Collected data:

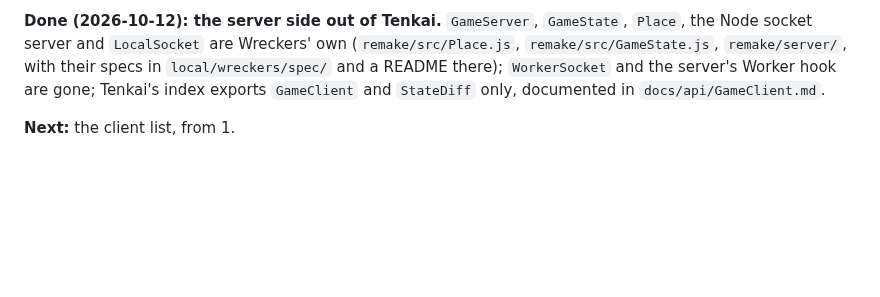
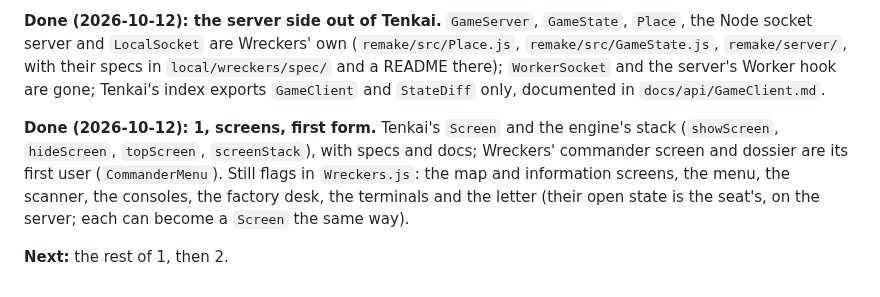
Before and after one commit to tomdionysus/tenkai, a Markdown page: TODO/03f-wreckers-on-tenkai.md, the part around the change. Rendered like a GitHub page; blank space fills up the shorter version.

Commit message:
TODO: 03f status: screens, first form

```diff
--- a/TODO/03f-wreckers-on-tenkai.md
+++ b/TODO/03f-wreckers-on-tenkai.md
@@ -97,4 +97,10 @@ runs in a tab).
 in `local/wreckers/spec/` and a README there); `WorkerSocket` and the server's Worker hook are gone; Tenkai's index
 exports `GameClient` and `StateDiff` only, documented in `docs/api/GameClient.md`.
 
-**Next:** the client list, from 1.
+**Done (2026-10-12): 1, screens, first form.** Tenkai's `Screen` and the engine's stack (`showScreen`, `hideScreen`,
+`topScreen`, `screenStack`), with specs and docs; Wreckers' commander screen and dossier are its first user
+(`CommanderMenu`). Still flags in `Wreckers.js`: the map and information screens, the menu, the scanner, the
+consoles, the factory desk, the terminals and the letter (their open state is the seat's, on the server; each can
+become a `Screen` the same way).
+
+**Next:** the rest of 1, then 2.
```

■ **Instructions for the task**
Repeat every entry above word for word, and include no pictures.

■ **Response to this exercise**
Before and after one commit to tomdionysus/tenkai, a Markdown page: TODO/03f-wreckers-on-tenkai.md, the part around the change. Rendered like a GitHub page; blank space fills up the shorter version.

Commit message:
TODO: 03f status: screens, first form

```diff
--- a/TODO/03f-wreckers-on-tenkai.md
+++ b/TODO/03f-wreckers-on-tenkai.md
@@ -97,4 +97,10 @@ runs in a tab).
 in `local/wreckers/spec/` and a README there); `WorkerSocket` and the server's Worker hook are gone; Tenkai's index
 exports `GameClient` and `StateDiff` only, documented in `docs/api/GameClient.md`.
 
-**Next:** the client list, from 1.
+**Done (2026-10-12): 1, screens, first form.** Tenkai's `Screen` and the engine's stack (`showScreen`, `hideScreen`,
+`topScreen`, `screenStack`), with specs and docs; Wreckers' commander screen and dossier are its first user
+(`CommanderMenu`). Still flags in `Wreckers.js`: the map and information screens, the menu, the scanner, the
+consoles, the factory desk, the terminals and the letter (their open state is the seat's, on the server; each can
+become a `Screen` the same way).
+
+**Next:** the rest of 1, then 2.
```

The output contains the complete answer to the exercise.